During the two-day workshops we ran through Mindshake’s model Evolution 6², guided by professor Katja Tschimmel from Mindshake. The model has six phases: emergence, empathy, experimentation, elaboration, exposition and extension accompanied by a set of methods for each phase.
The E.6² builds on previous models of Design Thinking, such as IDEO’s first model in 2008 (inspiration, ideation and implementation) or Hasso-Plattner Institute of Design at Stanford (2010) which defines the steps as emphatize, define, ideate, protype and test. Kelley & Kelley (2013) describe the phases of design-driven innovation to be inspiration, synthesis, ideation and experimentation and implementation. It came evident that it is not the exact methods or practices that count but the overall process that triggers new ideas and innovations.
During the lessons, we learned about for example the importance of reframing the problem and generating many different ideas. Not to be satisfied with first idea, but to push our minds further. (Tscimmel, 2020)

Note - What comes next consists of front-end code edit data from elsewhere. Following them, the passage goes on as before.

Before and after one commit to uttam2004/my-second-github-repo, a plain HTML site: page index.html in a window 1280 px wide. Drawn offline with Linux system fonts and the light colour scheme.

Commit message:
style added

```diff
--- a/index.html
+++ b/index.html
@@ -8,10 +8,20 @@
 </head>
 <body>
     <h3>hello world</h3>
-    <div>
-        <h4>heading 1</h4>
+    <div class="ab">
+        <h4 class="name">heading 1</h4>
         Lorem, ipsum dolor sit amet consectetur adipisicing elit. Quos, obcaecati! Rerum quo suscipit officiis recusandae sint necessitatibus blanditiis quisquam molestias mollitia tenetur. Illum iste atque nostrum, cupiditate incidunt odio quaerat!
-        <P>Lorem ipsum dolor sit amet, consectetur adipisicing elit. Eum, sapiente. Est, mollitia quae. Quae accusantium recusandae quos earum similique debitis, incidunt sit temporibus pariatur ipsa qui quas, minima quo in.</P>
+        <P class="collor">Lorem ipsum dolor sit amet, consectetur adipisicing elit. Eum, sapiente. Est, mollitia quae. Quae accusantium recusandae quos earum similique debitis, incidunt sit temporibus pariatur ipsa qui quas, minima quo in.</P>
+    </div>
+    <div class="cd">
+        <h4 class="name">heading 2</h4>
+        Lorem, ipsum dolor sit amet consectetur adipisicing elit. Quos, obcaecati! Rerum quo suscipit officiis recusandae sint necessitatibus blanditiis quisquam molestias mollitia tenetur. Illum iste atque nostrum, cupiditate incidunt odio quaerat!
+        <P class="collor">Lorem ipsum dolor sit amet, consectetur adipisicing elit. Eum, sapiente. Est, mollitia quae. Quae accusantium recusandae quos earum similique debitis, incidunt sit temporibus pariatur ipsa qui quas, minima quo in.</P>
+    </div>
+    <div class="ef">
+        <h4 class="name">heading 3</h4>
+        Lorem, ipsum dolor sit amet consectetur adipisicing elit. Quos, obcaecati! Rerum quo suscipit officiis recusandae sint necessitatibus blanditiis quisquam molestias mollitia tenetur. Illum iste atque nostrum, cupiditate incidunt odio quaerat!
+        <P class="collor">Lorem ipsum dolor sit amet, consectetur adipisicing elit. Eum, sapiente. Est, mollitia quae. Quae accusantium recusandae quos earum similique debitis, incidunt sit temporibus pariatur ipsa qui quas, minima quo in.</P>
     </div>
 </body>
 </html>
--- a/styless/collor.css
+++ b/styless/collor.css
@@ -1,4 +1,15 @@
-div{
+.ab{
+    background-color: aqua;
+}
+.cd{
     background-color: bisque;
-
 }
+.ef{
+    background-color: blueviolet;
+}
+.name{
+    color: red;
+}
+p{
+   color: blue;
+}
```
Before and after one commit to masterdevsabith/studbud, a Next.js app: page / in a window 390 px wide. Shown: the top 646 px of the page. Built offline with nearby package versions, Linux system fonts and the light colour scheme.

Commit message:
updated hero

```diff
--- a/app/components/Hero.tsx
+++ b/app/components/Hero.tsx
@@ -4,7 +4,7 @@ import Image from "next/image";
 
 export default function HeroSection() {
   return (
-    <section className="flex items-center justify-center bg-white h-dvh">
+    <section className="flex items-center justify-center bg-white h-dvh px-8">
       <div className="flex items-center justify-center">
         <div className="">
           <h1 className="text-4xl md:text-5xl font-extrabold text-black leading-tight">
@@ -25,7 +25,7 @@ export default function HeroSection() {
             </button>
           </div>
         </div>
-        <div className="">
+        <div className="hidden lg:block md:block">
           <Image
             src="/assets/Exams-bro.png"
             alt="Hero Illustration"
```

We had the opportunity to find new solutions to educational institutes and students affected by Covid-19 pandemic through the exercises.
What were the swimming noodles for then? The visualization and experimentation phase!
In the Mindshake model this part of the process is called the elaboration phase. At first, we might have been a little skeptical about the simple Playmobil and Lego prototypes. However, the feedback received based on them from other groups was very useful; they had so many questions about the services and users regarding our 1) storytelling app for informal familiarisation with fellow students and 2) the concept to raise funds for educational institutes. The feedback brought up some questions we had not thought of in our groups. This fast exercise showed that even with limited time and rough prototypes, testing your idea early can help it evolve a lot.
As Brown (2008) states, the goal of prototyping isn’t to finish the product or service, it is to learn about the strengths and weaknesses of the idea and to identify new directions.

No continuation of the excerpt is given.